In another information experiment involving 529 college plans, Long and a colleague tested if families would save more for college. Their findings reveal that just providing information and streamlined assistance were not enough. The only participants to open accounts were those in a treatment group that received information, assistance, and the $50 opening deposit for an account. Perhaps most interesting, Long continued, is that one-third of the group that opened accounts also went on to set up automatic contributions without any further assistance.
“Information is not always going to be enough,” Long said, especially when it comes to more complex processes. “Proactive research and outreach are always going to be absolutely necessary.”
Two-Year vs. Four-Year Colleges

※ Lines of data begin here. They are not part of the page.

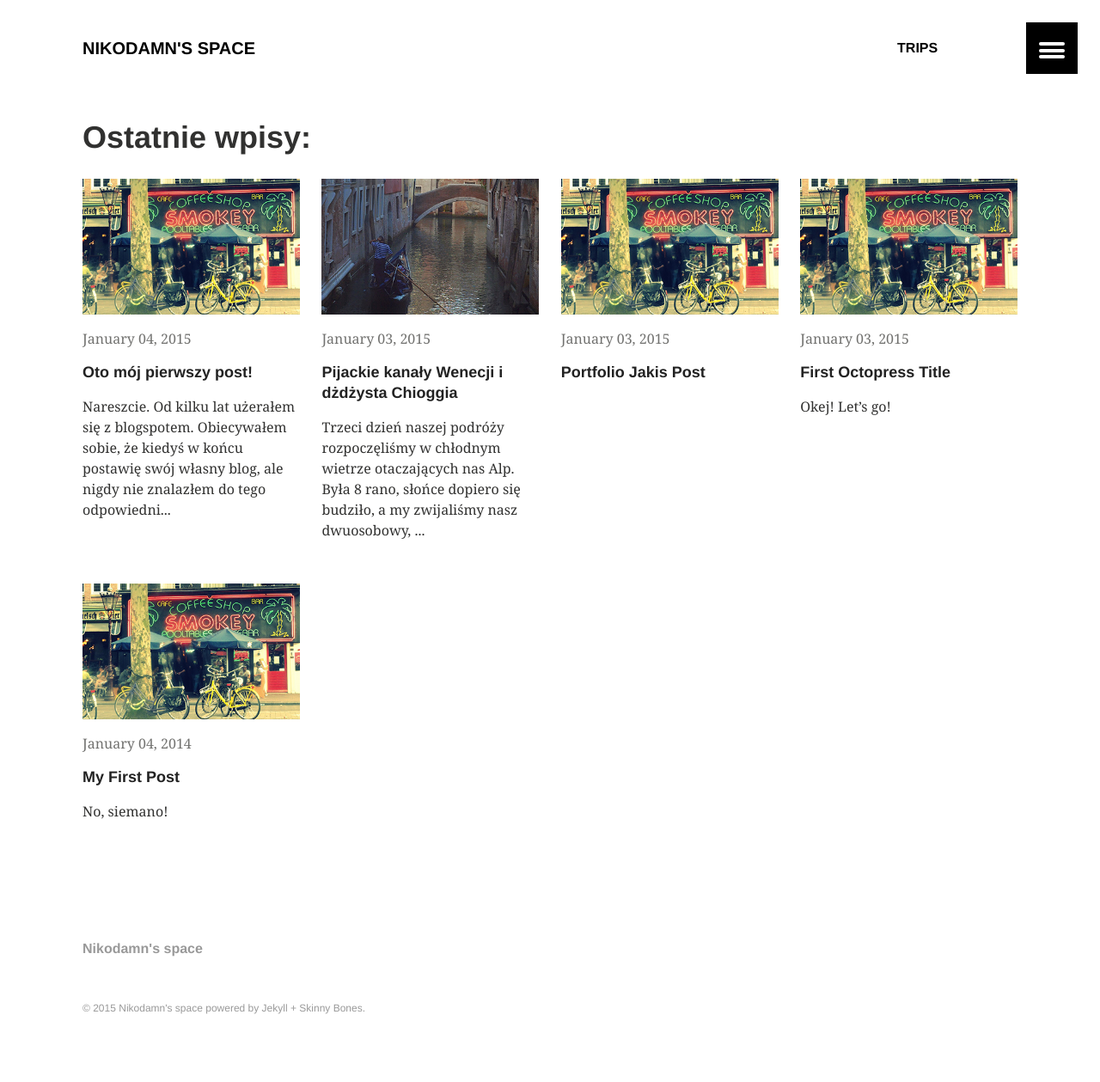
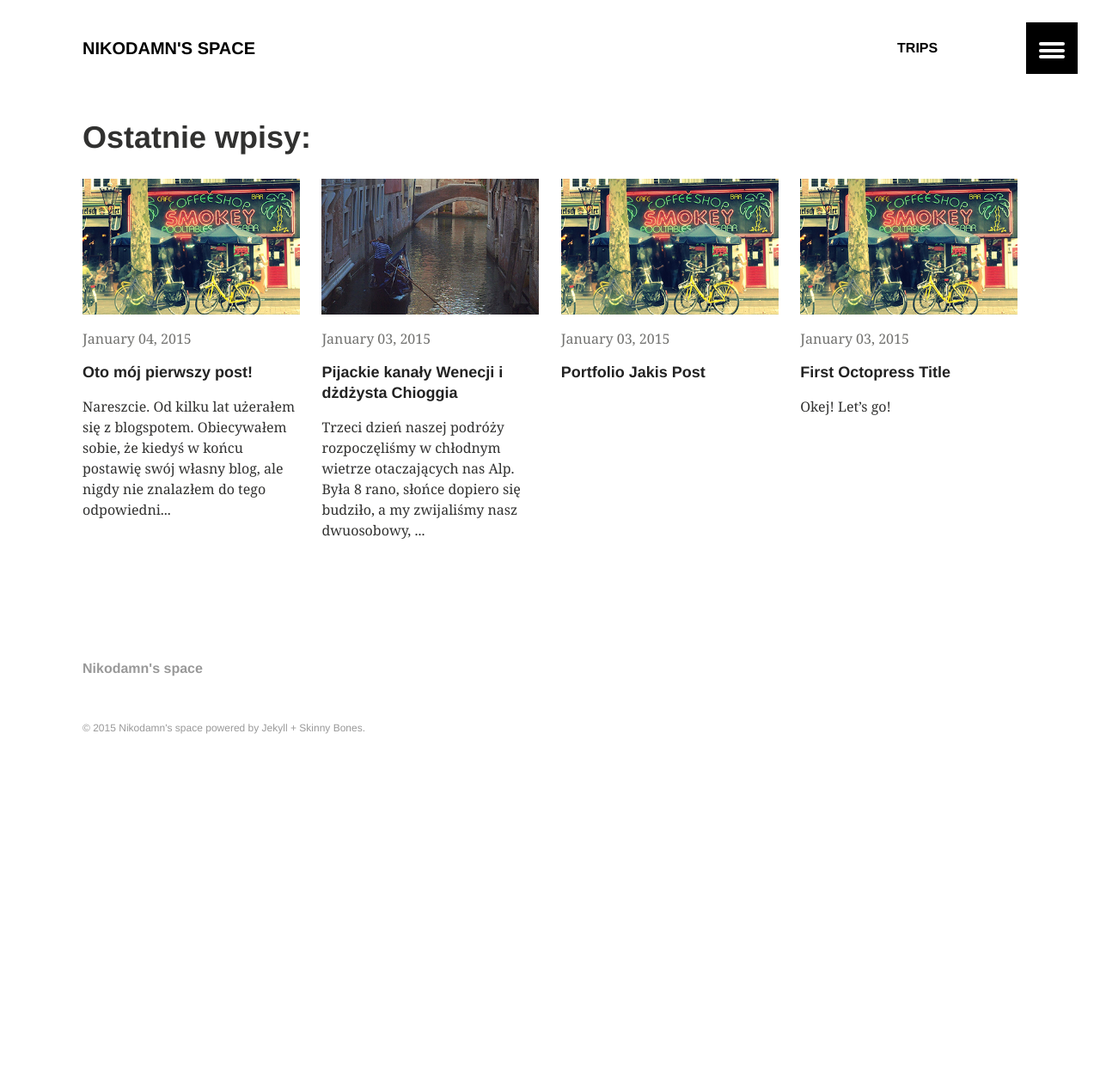
Before and after one commit to nikodamn/nikodamn.github.io, a Jekyll site: the page built from index.md, in a window 1280 px wide. Shown: the whole page at 86% size. Built offline with Jekyll 4.4.1, drawn with Linux system fonts in a browser that asks for light colours; after the commit the page ends 933 px from its top, so only the background shows below that.

Commit message:
Deleted first post

```diff
--- a/_posts/2014-01-04-my-first-post.md
+++ /dev/null
@@ -1,3 +0,0 @@
-No, siemano!
-
-Oto dalszy tekst.
```
Also changed, not shown: _posts/Trips/2015-01-04-odcinek-2-ddysta-chioggia-i-wenecja.md (+1 -1 lines).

Following the presentations, audience members asked the panelists a wide variety of questions, including one from a congressional staffer about the emphasis on four-year colleges and whether policies for two-year community colleges should get a closer look given that they seem to be a more affordable option for low-income families.
Long responded that college match is an important element of the process and that it is not necessarily about favoring one type over the other. Rather, families tend to make better decisions about what to do if they are fully informed about their options.
Rosenbaum added that one needs to be careful when looking at colleges—and in particular two-year colleges—as there is great variation in completion rates and earnings and employment rates for different programs within the same institutions.
Figlio, an expert on K–12 accountability, noted that the question also raised the issues of ratings and accountability, a hotly debated topic in education. As challenging as it is “to get K-12 accountability right,” he said, it is “a higher order of magnitude still” for higher education due to all the different possibilities for outcomes, program types, etc.
“I think it’s absolutely important that we try our hardest to get those types of policies right,” Figlio concluded, “so we’re providing the right information to people to support all those different types of choices they might be making."
James Rosenbaum is an IPR fellow and professor of education and social policy and of sociology at Northwestern University. Sarah Turner is University Professor of Economics and Education at the University of Virginia. Bridget Terry Long is Academic Dean and Xander Professor of Education at the Harvard Graduate School of Education. David Figlio is Orrington Lunt Professor of Education and Social Policy and of Economics at Northwestern University, and IPR director.